Beans can be grown in a wide range of soil types but generally the ideal soil type is a medium to heavy clay loam.
Yields of beans, on light soils in dry seasons will be disappointing if drought occurs. Beans should not be grown on peat or soils with a high organic matter content, as mineral deficiencies can occur.
Medium soils allow good root development and will usually retain enough moisture to meet the needs of the crop. Also, medium type soils will dry out reasonably quickly in the springtime, and allow sowing to proceed in good time.

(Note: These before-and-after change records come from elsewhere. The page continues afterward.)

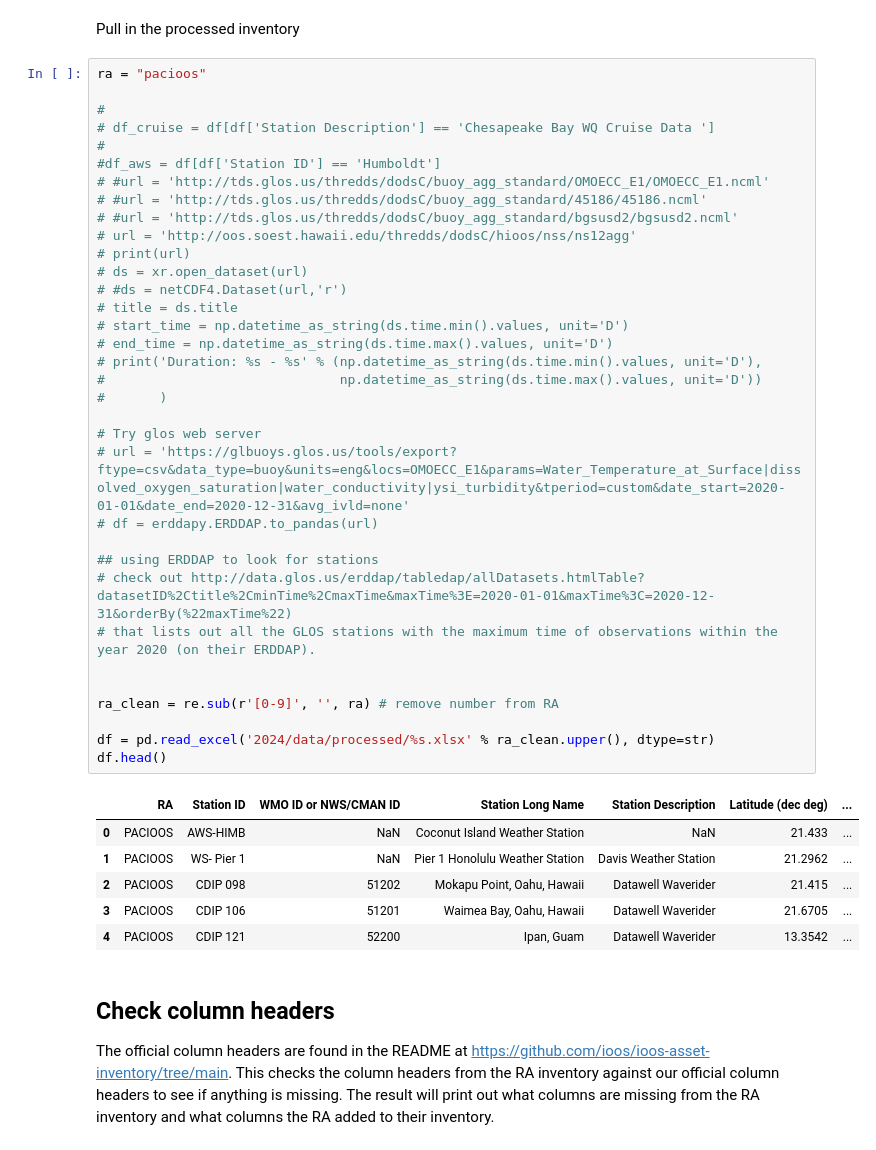
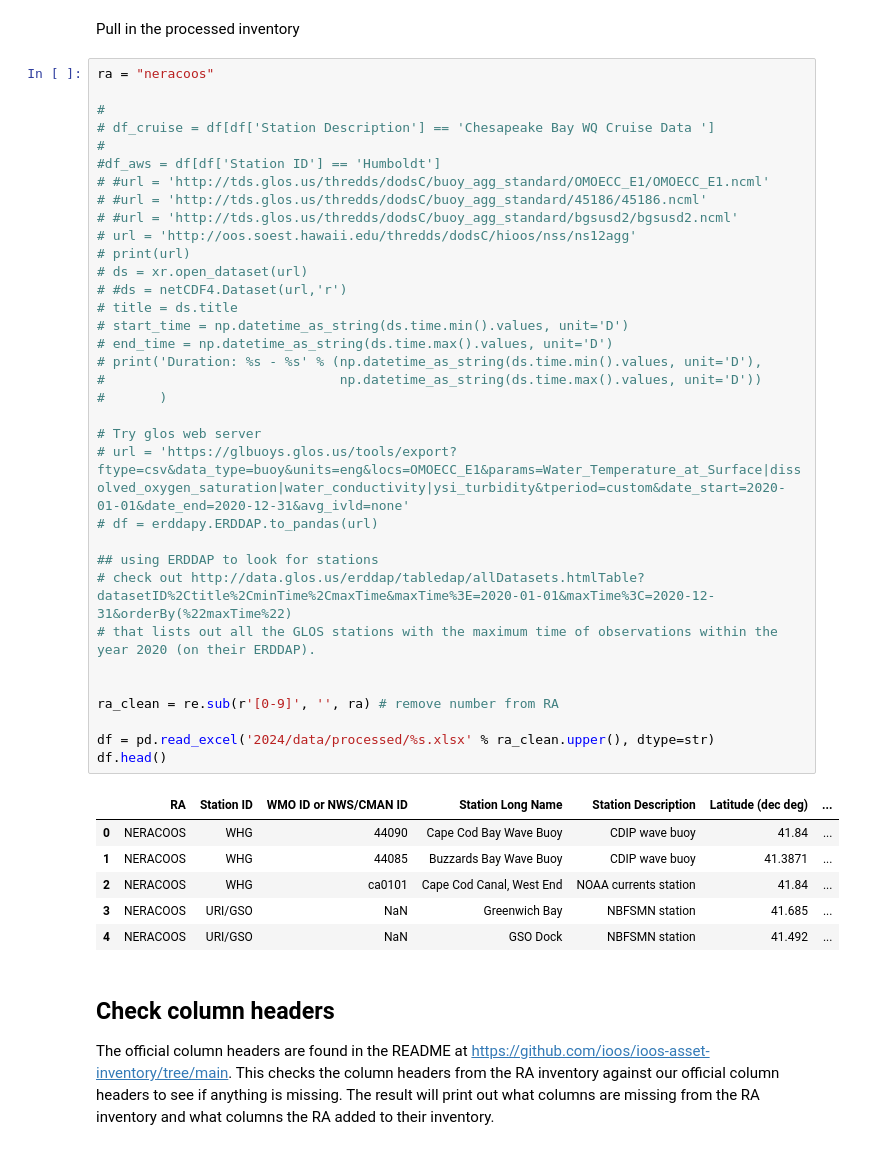
Before and after one commit to ioos/ioos-asset-inventory, a Jupyter notebook: spot_check_stations.ipynb, the cells around one changed output. Drawn from its saved outputs; the diff is of its cells as text.

```diff
--- a/spot_check_stations.ipynb
+++ b/spot_check_stations.ipynb
@@ -9,7 +9,7 @@ import re
 # %% [markdown]
 Pull in the processed inventory
 # %%
-ra = "pacioos"
+ra = "neracoos"
 
 #
 # df_cruise = df[df['Station Description'] == 'Chesapeake Bay WQ Cruise Data ']
@@ -17,38 +17,38 @@ ra = "pacioos"
 #df_aws = df[df['Station ID'] == 'Humboldt']
 # #url = 'http://tds.glos.us/thredds/dodsC/buoy_agg_standard/OMOECC_E1/OMOECC_E1.ncml'
 # #url = 'http://tds.glos.us/thredds/dodsC/buoy_agg_standard/45186/45186.ncml'
 # #url = 'http://tds.glos.us/thredds/dodsC/buoy_agg_standard/bgsusd2/bgsusd2.ncml'
 # url = 'http://oos.soest.hawaii.edu/thredds/dodsC/hioos/nss/ns12agg'
 # print(url)
 # ds = xr.open_dataset(url)
 # #ds = netCDF4.Dataset(url,'r')
 # title = ds.title
 # start_time = np.datetime_as_string(ds.time.min().values, unit='D')
 # end_time = np.datetime_as_string(ds.time.max().values, unit='D')
 # print('Duration: %s - %s' % (np.datetime_as_string(ds.time.min().values, unit='D'),
 #                              np.datetime_as_string(ds.time.max().values, unit='D'))
 #       )
 
 # Try glos web server
 # url = 'https://glbuoys.glos.us/tools/export?ftype=csv&data_type=buoy&units=eng&locs=OMOECC_E1&params=Water_Temperature_at_Surface|dissolved_oxygen_saturation|water_conductivity|ysi_turbidity&tperiod=custom&date_start=2020-01-01&date_end=2020-12-31&avg_ivld=none'
 # df = erddapy.ERDDAP.to_pandas(url)
 
 ## using ERDDAP to look for stations
 # check out http://data.glos.us/erddap/tabledap/allDatasets.htmlTable?datasetID%2Ctitle%2CminTime%2CmaxTime&maxTime%3E=2020-01-01&maxTime%3C=2020-12-31&orderBy(%22maxTime%22)
 # that lists out all the GLOS stations with the maximum time of observations within the year 2020 (on their ERDDAP).
 
 
 ra_clean = re.sub(r'[0-9]', '', ra) # remove number from RA
 
 df = pd.read_excel('2024/data/processed/%s.xlsx' % ra_clean.upper(), dtype=str)
 df.head()
 # %% [output]
 |  | RA | Station ID | WMO ID or NWS/CMAN ID | Station Long Name | Station Description | Latitude (dec deg) | ... |
-| 0 | PACIOOS | AWS-HIMB | NaN | Coconut Island Weather Station | NaN | 21.433 | ... |
-| 1 | PACIOOS | WS- Pier 1 | NaN | Pier 1 Honolulu Weather Station | Davis Weather Station | 21.2962 | ... |
-| 2 | PACIOOS | CDIP 098 | 51202 | Mokapu Point, Oahu, Hawaii | Datawell Waverider | 21.415 | ... |
-| 3 | PACIOOS | CDIP 106 | 51201 | Waimea Bay, Oahu, Hawaii | Datawell Waverider | 21.6705 | ... |
-| 4 | PACIOOS | CDIP 121 | 52200 | Ipan, Guam | Datawell Waverider | 13.3542 | ... |
+| 0 | NERACOOS | WHG | 44090 | Cape Cod Bay Wave Buoy | CDIP wave buoy | 41.84 | ... |
+| 1 | NERACOOS | WHG | 44085 | Buzzards Bay Wave Buoy | CDIP wave buoy | 41.3871 | ... |
+| 2 | NERACOOS | WHG | ca0101 | Cape Cod Canal, West End | NOAA currents station | 41.84 | ... |
+| 3 | NERACOOS | URI/GSO | NaN | Greenwich Bay | NBFSMN station | 41.685 | ... |
+| 4 | NERACOOS | URI/GSO | NaN | GSO Dock | NBFSMN station | 41.492 | ... |
 # %% [markdown]
 ## Check column headers
 
```
Also changed, not shown: parts of 14 cells of this notebook, 10 other files.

Avoid compacted soils, or soils where draining is impeded. Root development will be stunted, and complete crop failure can result if waterlogging occurs. Waterlogging will also stunt root growth and reduce nitrogen fixation. Waterlogging will also increase crop susceptibility to frost damage and disease (foot rots), all of which reduces yields.
The optimum pH is around 6.5 – 7. If the pH reading drops below 6.0 then an application of lime is needed.
As beans are susceptible to a wide range of soil borne pests and diseases a strict rotation is necessary. A 5 year break is essential between bean crops.
It is desirable that oilseed rape should not have been grown during the previous two years because of the risk of sclerotinia disease.
Seed Bed preparation
Providing good seedbed conditions is essential if you want to get your crop off to a good vigorous start. Spring beans need a medium to fine seedbed produced with the minimum of compaction. Sow at least 7cm deep as soon as soil conditions are suitable from mid-February onwards.
Some Winter beans are grown. Establishment is generally poorer on heavy clay soils, particularly in wet autumns.
Cereal drills are suitable for beans provided attention is paid to careful calibration and setting.
Row spacing of 12 to 35cm are suitable, where soil conditions allow; rolling after sowing will improve pre-emergence weed control and help prevent bird damage.
Time of Sowing
The optimum sowing time for the crops is as follows:
|Crop||Optimum Sowing Time|
|Winter Beans||Late October to Early December|
|Spring Beans||Early February to Mid-March|
Optimum Sowing Time
- Winter Beans - Late October to Early December
- Spring Beans - Early February to Mid-March
|The effect of sowing date on yield and other characteristics of field beans.|
|Date of Sowing||Yield @ 14% mc (t/ha)||Start of Flowering||Harvest Date|
|5th November||7.2||28th April||28th August|
|20th January||6.9||20th May||5th September|
|10th February||6.4||28th May||8th September|
|13th March||5.8||12th June||10th September|
|9th April||3.8||20th June||20th September|
|23rd April||3.1||2nd July||1st October|
Target Populations, T.G.W and Field Establishment for Beans
Calculating Seed rate
We can calculate the seeding rate using the following formula:
|T.G.W. X Target Plant Population/square metre
|= Required seeding rate ( in kg/ha)|
|Let’s assume - T.G.W.||= 500;|
|Target Plant Population||= 30;|
|% Establishment||= 80.|
|Then, 500 x 30 = 187 kg/ha
Rate Of Seeding
The following table outlines target plant population, typical Thousand Grain Weight (T.G.W.) figures and field establishment percentages for winter and spring beans.
|Target Populations, T.G.W and Field Establishment for Beans|
|Crop||Target Population (Plant/M2)||Typical T.G.W (grams)||Normal % Field Establishment|
|Winter Beans||12 - 20||600 - 700||70 - 80|
|Spring Beans||25 - 35||400 - 500||80 - 90|